We first tour this spe­cific home through the eyes of Ru, a girl on the verge of ado­les­cence. Her town, off the Hume High­way, is in deep bush­fire coun­try, but for Ru it’s a pre-teen to­pog­ra­phy of ci­cada husks and so­cial anx­i­ety. The fam­ily dog has re­cently been mur­dered by one of those mys­te­ri­ous crea­tures that oc­ca­sion­ally emerge from the Aus­tralian psy­che to prowl the sur­round­ing bush­land. In this case, it ap­pears to be a pan­ther very like the one Ru’s father, Jack, has tat­tooed on his bi­cep.

Ru, and less so, Lani, her re­bel­lious older sis­ter, fail to un­der­stand why their mother Eve­lyn con­tin­ues to chase Jack when he dis­ap­pears into this room­ing house or that seedy south­side sub­urb: “It’s so em­bar­rass­ing,” com­plains Lani, “he’s just go­ing to belt her around again.”

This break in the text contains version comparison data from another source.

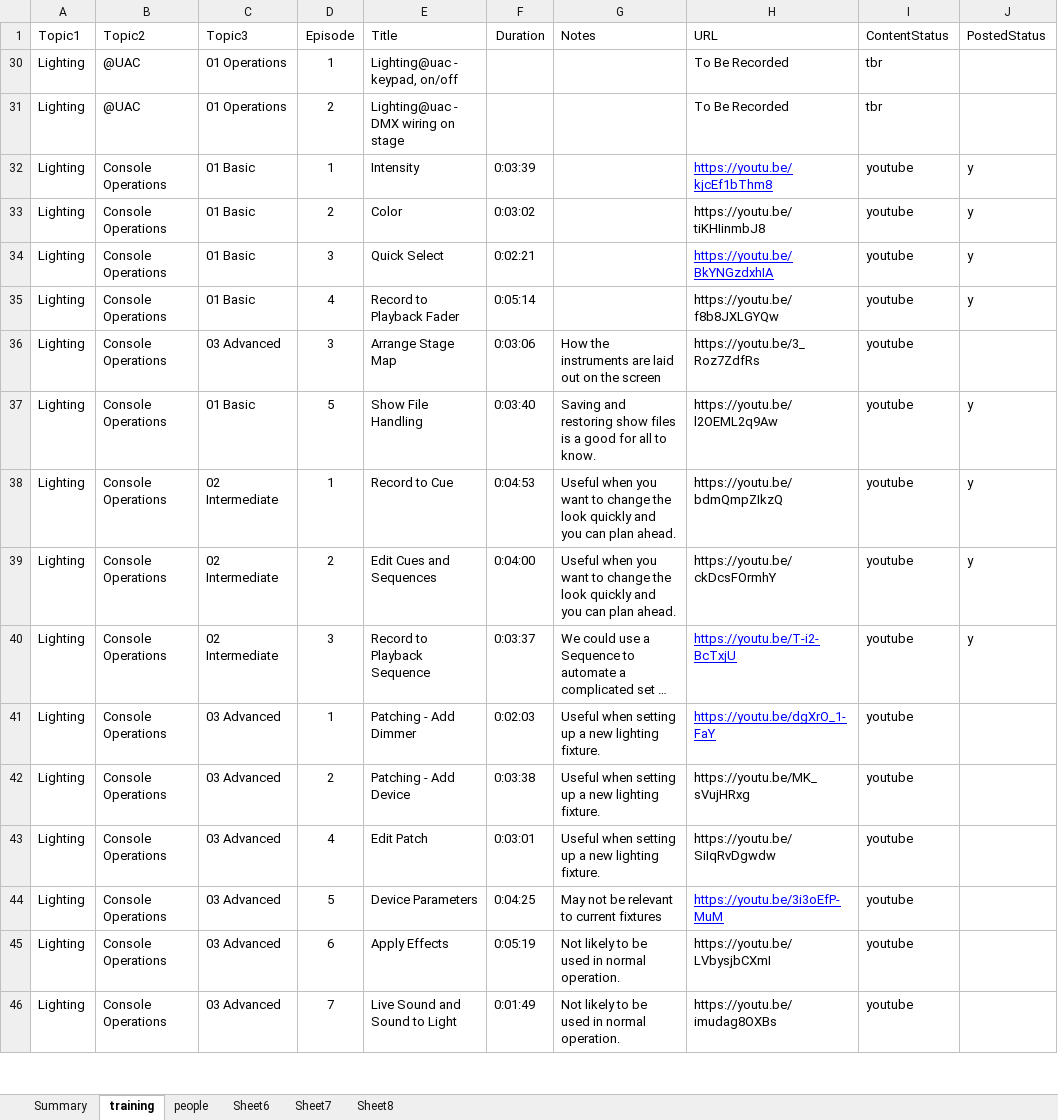
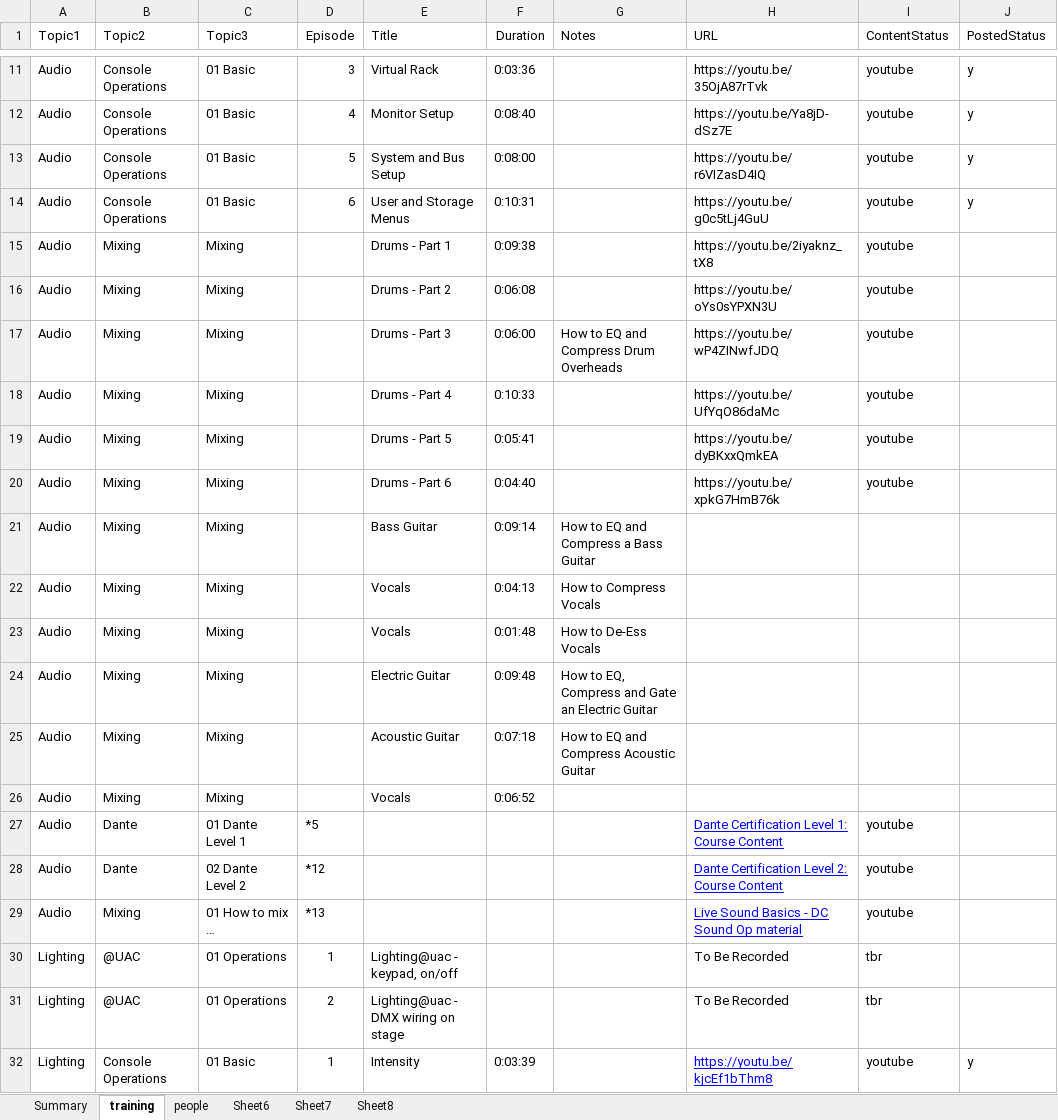
Before and after one commit to avmaint/uactechdoc, an Excel workbook: data/training_videos.xlsx, sheet training, drawn as a sheet; only a part is shown, gaps mark what is left out; the shorter side is filled out with more unchanged rows; long unchanged cells end in …; values as stored, in another font and other column widths than the file's, no borders; table styles not drawn; the diff covers the shown part only; the diff names each change by its address in the sheet, - before the commit and + after, or states it on an @@ line.

```diff
--- a/data/training_videos.xlsx (sheet training)
+++ b/data/training_videos.xlsx (sheet training)
@@ row 11 unhidden: Audio | Console Operations | 01 Basic | 3 | Virtual Rack | 0:03:36 |  | https://youtu.be/35OjA87rTvk | youtube | y @@
@@ row 12 unhidden: Audio | Console Operations | 01 Basic | 4 | Monitor Setup | 0:08:40 |  | https://youtu.be/Ya8jD-dSz7E | youtube | y @@
@@ row 13 unhidden: Audio | Console Operations | 01 Basic | 5 | System and Bus Setup | 0:08:00 |  | https://youtu.be/r6VIZasD4IQ | youtube | y @@
@@ row 14 unhidden: Audio | Console Operations | 01 Basic | 6 | User and Storage Menus | 0:10:31 |  | https://youtu.be/g0c5tLj4GuU | youtube | y @@
@@ row 15 unhidden: Audio | Mixing | Mixing |  | Drums - Part 1 | 0:09:38 |  | https://youtu.be/2iyaknz_tX8 | youtube @@
@@ row 16 unhidden: Audio | Mixing | Mixing |  | Drums - Part 2 | 0:06:08 |  | https://youtu.be/oYs0sYPXN3U | youtube @@
@@ row 17 unhidden: Audio | Mixing | Mixing |  | Drums - Part 3 | 0:06:00 | How to EQ and Compress Drum Overheads | https://youtu.be/wP4ZINwfJDQ | youtube @@
@@ row 18 unhidden: Audio | Mixing | Mixing |  | Drums - Part 4 | 0:10:33 |  | https://youtu.be/UfYqO86daMc | youtube @@
@@ row 19 unhidden: Audio | Mixing | Mixing |  | Drums - Part 5 | 0:05:41 |  | https://youtu.be/dyBKxxQmkEA | youtube @@
@@ row 20 unhidden: Audio | Mixing | Mixing |  | Drums - Part 6 | 0:04:40 |  | https://youtu.be/xpkG7HmB76k | youtube @@
@@ row 21 unhidden: Audio | Mixing | Mixing |  | Bass Guitar | 0:09:14 | How to EQ and Compress a Bass Guitar @@
@@ row 22 unhidden: Audio | Mixing | Mixing |  | Vocals | 0:04:13 | How to Compress Vocals @@
@@ row 23 unhidden: Audio | Mixing | Mixing |  | Vocals | 0:01:48 | How to De-Ess Vocals @@
@@ row 24 unhidden: Audio | Mixing | Mixing |  | Electric Guitar | 0:09:48 | How to EQ, Compress and Gate an Electric Guitar @@
@@ row 25 unhidden: Audio | Mixing | Mixing |  | Acoustic Guitar | 0:07:18 | How to EQ and Compress Acoustic Guitar @@
@@ row 26 unhidden: Audio | Mixing | Mixing |  | Vocals | 0:06:52 @@
@@ row 27 unhidden: Audio | Dante | 01 Dante Level 1 | *5 |  |  |  | Dante Certification Level 1: Course Content | youtube @@
@@ row 28 unhidden: Audio | Dante | 02 Dante Level 2 | *12 |  |  |  | Dante Certification Level 2: Course Content | youtube @@
@@ row 29 unhidden: Audio | Mixing | 01 How to mix … | *13 |  |  |  | Live Sound Basics - DC Sound Op material | youtube @@
```
Also changed, not shown: 1 added row and 66 hidden or unhidden rows elsewhere in this sheet, charts or pictures.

Eve­lyn ap­pears to spend her life ac­quir­ing slow, on­go­ing dam­age in the ser­vice of the very per­son who wounds her. But in a novel built on the par­tic­u­lar, and the in­te­rior, Eve­lyn en­cap­su­lates both the keen­est moral prob­lems and the most per­sua­sive psy­cho­log­i­cal study. We all know we are ca­pa­ble of re­ceiv­ing harm, for many rea­sons. But when you are not cur­rently in that state it is dif­fi­cult to imag­ine how you’d get there, much less the rea­son you’d stay.

Rowe’s stealth-topic is “the in­her­i­tance of lived ex­pe­ri­ence”: ge­netic mem­ory, and trauma’s power to cross gen­er­a­tions. Yet Eve­lyn’s story asks the reader to view love it­self as un­usu­ally mul­ti­fac­eted, and sim­i­larly per­ni­cious. Can what she does “be called pa­tience, or plain id­iocy, or did love leave room enough for both?” The cor­rect an­swer feels both ur­gent and elu­sive, and the ques­tion re­mains trou­bling long af­ter the book is closed.

Eve­lyn also packs a wicked sense of hu­mour; she thinks the Kakadu Gorge is funny be­cause

Newspapers in English

Newspapers from Australia

© PressReader. All rights reserved.